- Your objective
Read through the data and report every line in which the word "untitled" occurs.

(Stored records)
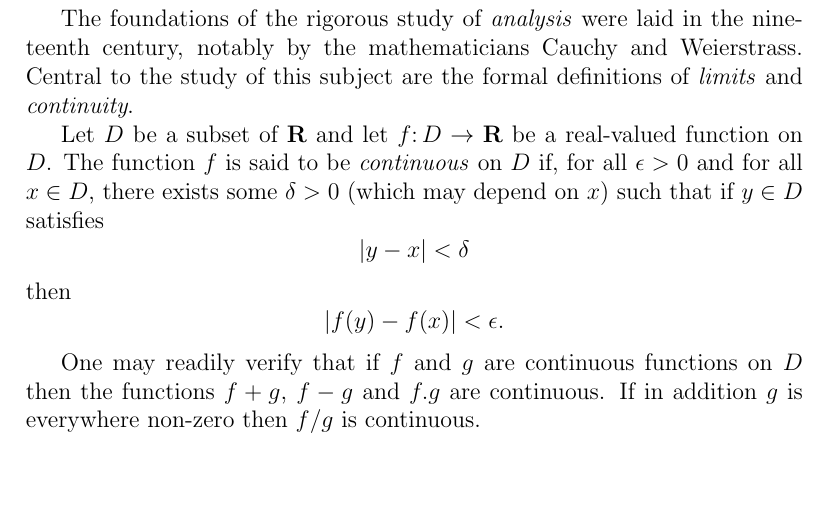
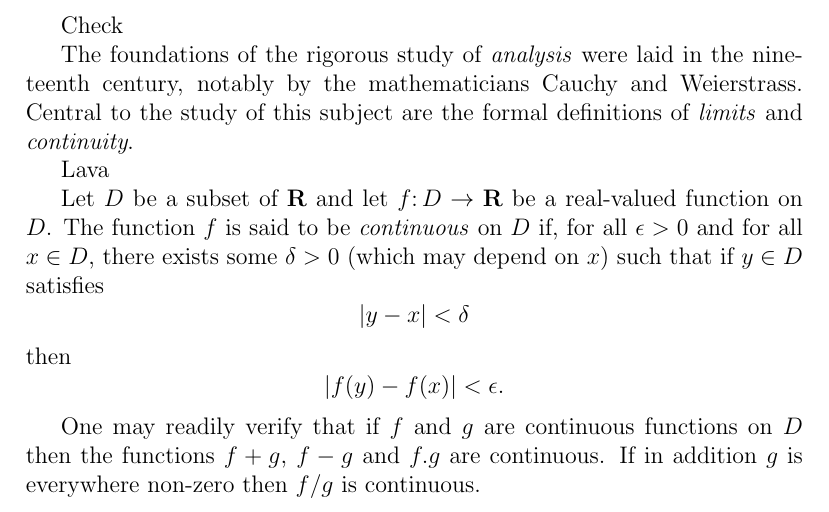
Before and after one commit to mavlyutovrus/authorea, a LaTeX document (untitled.tex): part of the page, cut at the place of the change, the shorter picture padded with empty space. Compiled offline with pdfLaTeX.

Commit message:
edited untitled.tex

```diff
--- a/untitled.tex
+++ b/untitled.tex
@@ -1,13 +1,15 @@
 \documentclass[a4paper,12pt]{article}
 \begin{document}
 
-
+Check
 
 The foundations of the rigorous study of \emph{analysis}
 were laid in the nineteenth century, notably by the
 mathematicians Cauchy and Weierstrass. Central to the
 study of this subject are the formal definitions of
 \emph{limits} and \emph{continuity}.
+
+Lava
 
 Let $D$ be a subset of $\bf R$ and let
 $f \colon D \to \mathbf{R}$ be a real-valued function on
```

- Written answer
Before and after one commit to mavlyutovrus/authorea, a LaTeX document (untitled.tex): part of the page, cut at the place of the change, the shorter picture padded with empty space. Compiled offline with pdfLaTeX.
edited untitled.tex
--- a/untitled.tex
+++ b/untitled.tex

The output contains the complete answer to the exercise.